Even more disturbing is the fact that, in a recent Counterpunch article ostensibly devoted to the elections (but which spends remarkably little time on the subject), Kozloff goes even further (“Chávez Against Rosales,” December 2nd/3rd 2006). “To get more perspective about social polarization,” Kozloff inexplicably turns to former Primero Justicia (Justice First) General Secretary Gerardo Blyde. Primero Justicia, despite current attempts to masquerade as “centrist humanist,” is widely known to be a far-right party and heir to the ailing Christian democratic COPEI.
Both in turning to the center for “a less biased view” and to the far right for “more perspective,” Kozloff is performing the same gesture: referring to an imaginary center which favors the right. This might be forgivable were it not for the fact that, aside from people on the street to whom he turns for quotidian observations, Kozloff appears not to have interviewed a single Chavista! No representative of the various Chavista political organizations, Bolivarian Circles, or local councils. No mayors, ministers, or representatives to the national assembly.
Hence in a recent Counterpunch article on crime in Caracas (an article which, incidentally, demonstrates an extreme distaste for all but the wealthiest parts of the very city that the author seeks to “save”), Kozloff’s choice of sources prevents him from providing a substantial explanation for the intransigence of violence in the city (“Saving Caracas,” December 27th 2006).

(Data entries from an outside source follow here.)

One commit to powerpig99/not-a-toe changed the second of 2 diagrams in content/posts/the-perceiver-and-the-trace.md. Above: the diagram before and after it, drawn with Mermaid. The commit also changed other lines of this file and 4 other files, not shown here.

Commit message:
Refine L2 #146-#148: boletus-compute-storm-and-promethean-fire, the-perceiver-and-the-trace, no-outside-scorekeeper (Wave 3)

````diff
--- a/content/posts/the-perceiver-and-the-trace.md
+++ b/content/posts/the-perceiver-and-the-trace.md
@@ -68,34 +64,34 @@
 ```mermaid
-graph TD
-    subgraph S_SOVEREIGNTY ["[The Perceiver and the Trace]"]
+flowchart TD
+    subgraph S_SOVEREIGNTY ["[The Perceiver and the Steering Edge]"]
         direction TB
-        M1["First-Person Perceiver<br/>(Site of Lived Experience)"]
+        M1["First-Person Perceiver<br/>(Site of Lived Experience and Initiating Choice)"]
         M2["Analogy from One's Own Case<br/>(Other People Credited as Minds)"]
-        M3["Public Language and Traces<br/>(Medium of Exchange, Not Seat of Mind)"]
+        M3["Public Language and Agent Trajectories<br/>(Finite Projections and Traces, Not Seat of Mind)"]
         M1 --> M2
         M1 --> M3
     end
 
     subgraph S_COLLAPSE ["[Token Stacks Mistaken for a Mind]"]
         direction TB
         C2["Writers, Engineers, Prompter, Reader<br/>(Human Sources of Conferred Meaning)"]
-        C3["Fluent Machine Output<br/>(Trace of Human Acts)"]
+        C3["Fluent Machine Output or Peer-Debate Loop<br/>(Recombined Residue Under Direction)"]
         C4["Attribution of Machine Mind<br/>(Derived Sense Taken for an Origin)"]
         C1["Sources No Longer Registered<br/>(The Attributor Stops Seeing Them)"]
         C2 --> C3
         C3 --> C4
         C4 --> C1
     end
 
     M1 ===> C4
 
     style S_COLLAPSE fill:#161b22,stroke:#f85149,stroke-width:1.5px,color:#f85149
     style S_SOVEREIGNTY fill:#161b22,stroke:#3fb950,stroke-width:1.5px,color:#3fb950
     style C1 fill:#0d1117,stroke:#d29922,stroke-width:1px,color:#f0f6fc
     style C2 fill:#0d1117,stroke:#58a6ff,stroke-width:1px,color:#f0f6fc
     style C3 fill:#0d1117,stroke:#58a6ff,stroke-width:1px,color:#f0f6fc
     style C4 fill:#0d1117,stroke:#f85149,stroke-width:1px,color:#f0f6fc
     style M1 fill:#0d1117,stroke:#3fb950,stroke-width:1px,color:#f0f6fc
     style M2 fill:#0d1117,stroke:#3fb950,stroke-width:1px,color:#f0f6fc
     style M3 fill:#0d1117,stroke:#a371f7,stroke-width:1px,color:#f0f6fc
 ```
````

There is no mention of the fact that the problem emerged during the neoliberal reforms: the murder rate in Caracas more than tripled between 1986 and 1989 (from 14 to 45), and peaked in 1994 at 96 per 100,000, considerably higher than the current rate (which most, even the opposition, put around 60-70). Kozloff is content to quote the head of Provea, who simplistically and erroneously asserts that, “during the Chávez mandate, the security situation has worsened.”
Moreover, there is only the briefest mention of the various actors involved in perpetuating this situation, and specifically the fact that the Metropolitan Police are guilty of both looking the other way in return for bribes or actively participating in crime. There is no mention of the fact that this very force was under the control of opposition mayor Alfredo Peña until 2004, thereby preventing any effort at reform (Peña even called in the head of the NYPD, of all people, to train the Metropolitan Police).
Most importantly, Kozloff makes no mention of government efforts to tackle crime, specifically the successful deployment of the National Guard to violent areas and the ongoing process of police reform, one which began in 2005 and is beginning to bear fruit. Given the fact that the police are often the problem but also indispensable to the solution, a reform process was considered the necessary precondition for any effort to attack violent crime at its roots. Such omissions are not surprising for someone whose perspective is limited to the “center,” as located between the government and the right.
Caracas indeed needs “saving,” but we won’t be able to help if we limit ourselves to the Chavista/Anti-Chavista binary, one which in the pursuit of objectivity effectively does the work of the oligarchic opposition. There are a multitude of revolutionaries on the ground struggling for their city and their country, attacking both the right and the corrupt and bureaucratic Chavista center, and we will understand little if we systematically ignore their efforts or rob them of their autonomy through fidelity to an analytic binary whose very validity has been decisively ruptured by the Bolivarian Revolution.George Ciccariello-Maher is a Ph.D. candidate in political theory at UC Berkeley. He lives in Caracas.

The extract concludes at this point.